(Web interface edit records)
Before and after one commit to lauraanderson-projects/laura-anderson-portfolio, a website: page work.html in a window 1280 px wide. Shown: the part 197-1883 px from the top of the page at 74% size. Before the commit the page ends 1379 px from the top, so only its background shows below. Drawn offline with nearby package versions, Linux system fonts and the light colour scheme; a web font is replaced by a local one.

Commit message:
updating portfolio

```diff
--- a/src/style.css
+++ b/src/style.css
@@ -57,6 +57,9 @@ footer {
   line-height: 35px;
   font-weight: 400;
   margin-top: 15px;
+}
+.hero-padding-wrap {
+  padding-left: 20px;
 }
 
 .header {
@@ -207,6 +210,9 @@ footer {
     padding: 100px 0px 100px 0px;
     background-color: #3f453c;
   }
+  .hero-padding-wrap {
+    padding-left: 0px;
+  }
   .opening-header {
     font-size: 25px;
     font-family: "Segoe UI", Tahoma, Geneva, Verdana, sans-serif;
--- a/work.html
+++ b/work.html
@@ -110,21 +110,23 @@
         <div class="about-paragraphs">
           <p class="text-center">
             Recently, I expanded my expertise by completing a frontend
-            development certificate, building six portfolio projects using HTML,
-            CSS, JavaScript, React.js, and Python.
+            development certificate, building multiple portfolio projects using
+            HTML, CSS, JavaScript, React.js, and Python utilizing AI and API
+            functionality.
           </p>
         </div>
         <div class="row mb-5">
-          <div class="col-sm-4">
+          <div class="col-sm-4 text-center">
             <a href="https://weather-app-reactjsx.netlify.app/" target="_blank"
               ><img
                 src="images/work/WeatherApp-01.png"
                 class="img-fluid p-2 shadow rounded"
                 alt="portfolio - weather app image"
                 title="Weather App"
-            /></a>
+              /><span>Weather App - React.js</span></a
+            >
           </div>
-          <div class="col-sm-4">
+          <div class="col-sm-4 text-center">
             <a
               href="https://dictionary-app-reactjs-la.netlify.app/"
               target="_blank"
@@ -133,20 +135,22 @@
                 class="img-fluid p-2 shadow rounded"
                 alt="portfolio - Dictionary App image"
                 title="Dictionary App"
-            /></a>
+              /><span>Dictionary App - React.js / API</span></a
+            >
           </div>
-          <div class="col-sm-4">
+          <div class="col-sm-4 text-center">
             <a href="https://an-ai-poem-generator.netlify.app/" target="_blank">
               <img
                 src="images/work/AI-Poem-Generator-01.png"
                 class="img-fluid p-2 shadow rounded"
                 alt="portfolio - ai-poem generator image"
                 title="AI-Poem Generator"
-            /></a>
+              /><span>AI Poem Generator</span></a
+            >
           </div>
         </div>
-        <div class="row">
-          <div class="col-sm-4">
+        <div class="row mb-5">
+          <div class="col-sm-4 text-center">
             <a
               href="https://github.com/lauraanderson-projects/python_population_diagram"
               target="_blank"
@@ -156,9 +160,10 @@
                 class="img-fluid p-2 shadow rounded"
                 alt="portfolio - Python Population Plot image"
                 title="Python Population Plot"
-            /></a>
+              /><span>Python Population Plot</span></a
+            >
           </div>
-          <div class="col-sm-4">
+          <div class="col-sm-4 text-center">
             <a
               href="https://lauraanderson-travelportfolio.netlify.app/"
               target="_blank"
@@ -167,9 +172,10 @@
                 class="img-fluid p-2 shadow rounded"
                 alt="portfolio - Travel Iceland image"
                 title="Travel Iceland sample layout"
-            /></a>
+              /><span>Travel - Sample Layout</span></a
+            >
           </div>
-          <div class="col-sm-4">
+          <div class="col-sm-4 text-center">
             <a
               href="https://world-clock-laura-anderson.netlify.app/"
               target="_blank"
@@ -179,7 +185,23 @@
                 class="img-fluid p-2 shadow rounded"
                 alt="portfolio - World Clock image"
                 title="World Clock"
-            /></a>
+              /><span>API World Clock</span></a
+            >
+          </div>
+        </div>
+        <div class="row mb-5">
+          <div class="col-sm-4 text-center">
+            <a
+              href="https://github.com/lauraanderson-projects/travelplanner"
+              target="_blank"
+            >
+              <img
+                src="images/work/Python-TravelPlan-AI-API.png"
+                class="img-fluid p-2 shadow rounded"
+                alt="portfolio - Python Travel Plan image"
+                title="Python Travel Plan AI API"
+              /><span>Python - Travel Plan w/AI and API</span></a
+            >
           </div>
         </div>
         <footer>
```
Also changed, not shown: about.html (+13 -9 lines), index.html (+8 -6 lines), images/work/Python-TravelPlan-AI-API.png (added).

HOW TO COMPLETE THIS TASK >> Write the records again exactly as they stand.

TASK RESULT >>
Before and after one commit to lauraanderson-projects/laura-anderson-portfolio, a website: page work.html in a window 1280 px wide. Shown: the part 197-1883 px from the top of the page at 74% size. Before the commit the page ends 1379 px from the top, so only its background shows below. Drawn offline with nearby package versions, Linux system fonts and the light colour scheme; a web font is replaced by a local one.

Commit message:
updating portfolio

```diff
--- a/src/style.css
+++ b/src/style.css
@@ -57,6 +57,9 @@ footer {
   line-height: 35px;
   font-weight: 400;
   margin-top: 15px;
+}
+.hero-padding-wrap {
+  padding-left: 20px;
 }
 
 .header {
@@ -207,6 +210,9 @@ footer {
     padding: 100px 0px 100px 0px;
     background-color: #3f453c;
   }
+  .hero-padding-wrap {
+    padding-left: 0px;
+  }
   .opening-header {
     font-size: 25px;
     font-family: "Segoe UI", Tahoma, Geneva, Verdana, sans-serif;
--- a/work.html
+++ b/work.html
@@ -110,21 +110,23 @@
         <div class="about-paragraphs">
           <p class="text-center">
             Recently, I expanded my expertise by completing a frontend
-            development certificate, building six portfolio projects using HTML,
-            CSS, JavaScript, React.js, and Python.
+            development certificate, building multiple portfolio projects using
+            HTML, CSS, JavaScript, React.js, and Python utilizing AI and API
+            functionality.
           </p>
         </div>
         <div class="row mb-5">
-          <div class="col-sm-4">
+          <div class="col-sm-4 text-center">
             <a href="https://weather-app-reactjsx.netlify.app/" target="_blank"
               ><img
                 src="images/work/WeatherApp-01.png"
                 class="img-fluid p-2 shadow rounded"
                 alt="portfolio - weather app image"
                 title="Weather App"
-            /></a>
+              /><span>Weather App - React.js</span></a
+            >
           </div>
-          <div class="col-sm-4">
+          <div class="col-sm-4 text-center">
             <a
               href="https://dictionary-app-reactjs-la.netlify.app/"
               target="_blank"
@@ -133,20 +135,22 @@
                 class="img-fluid p-2 shadow rounded"
                 alt="portfolio - Dictionary App image"
                 title="Dictionary App"
-            /></a>
+              /><span>Dictionary App - React.js / API</span></a
+            >
           </div>
-          <div class="col-sm-4">
+          <div class="col-sm-4 text-center">
             <a href="https://an-ai-poem-generator.netlify.app/" target="_blank">
               <img
                 src="images/work/AI-Poem-Generator-01.png"
                 class="img-fluid p-2 shadow rounded"
                 alt="portfolio - ai-poem generator image"
                 title="AI-Poem Generator"
-            /></a>
+              /><span>AI Poem Generator</span></a
+            >
           </div>
         </div>
-        <div class="row">
-          <div class="col-sm-4">
+        <div class="row mb-5">
+          <div class="col-sm-4 text-center">
             <a
               href="https://github.com/lauraanderson-projects/python_population_diagram"
               target="_blank"
@@ -156,9 +160,10 @@
                 class="img-fluid p-2 shadow rounded"
                 alt="portfolio - Python Population Plot image"
                 title="Python Population Plot"
-            /></a>
+              /><span>Python Population Plot</span></a
+            >
           </div>
-          <div class="col-sm-4">
+          <div class="col-sm-4 text-center">
             <a
               href="https://lauraanderson-travelportfolio.netlify.app/"
               target="_blank"
@@ -167,9 +172,10 @@
                 class="img-fluid p-2 shadow rounded"
                 alt="portfolio - Travel Iceland image"
                 title="Travel Iceland sample layout"
-            /></a>
+              /><span>Travel - Sample Layout</span></a
+            >
           </div>
-          <div class="col-sm-4">
+          <div class="col-sm-4 text-center">
             <a
               href="https://world-clock-laura-anderson.netlify.app/"
               target="_blank"
@@ -179,7 +185,23 @@
                 class="img-fluid p-2 shadow rounded"
                 alt="portfolio - World Clock image"
                 title="World Clock"
-            /></a>
+              /><span>API World Clock</span></a
+            >
+          </div>
+        </div>
+        <div class="row mb-5">
+          <div class="col-sm-4 text-center">
+            <a
+              href="https://github.com/lauraanderson-projects/travelplanner"
+              target="_blank"
+            >
+              <img
+                src="images/work/Python-TravelPlan-AI-API.png"
+                class="img-fluid p-2 shadow rounded"
+                alt="portfolio - Python Travel Plan image"
+                title="Python Travel Plan AI API"
+              /><span>Python - Travel Plan w/AI and API</span></a
+            >
           </div>
         </div>
         <footer>
```
Also changed, not shown: about.html (+13 -9 lines), index.html (+8 -6 lines), images/work/Python-TravelPlan-AI-API.png (added).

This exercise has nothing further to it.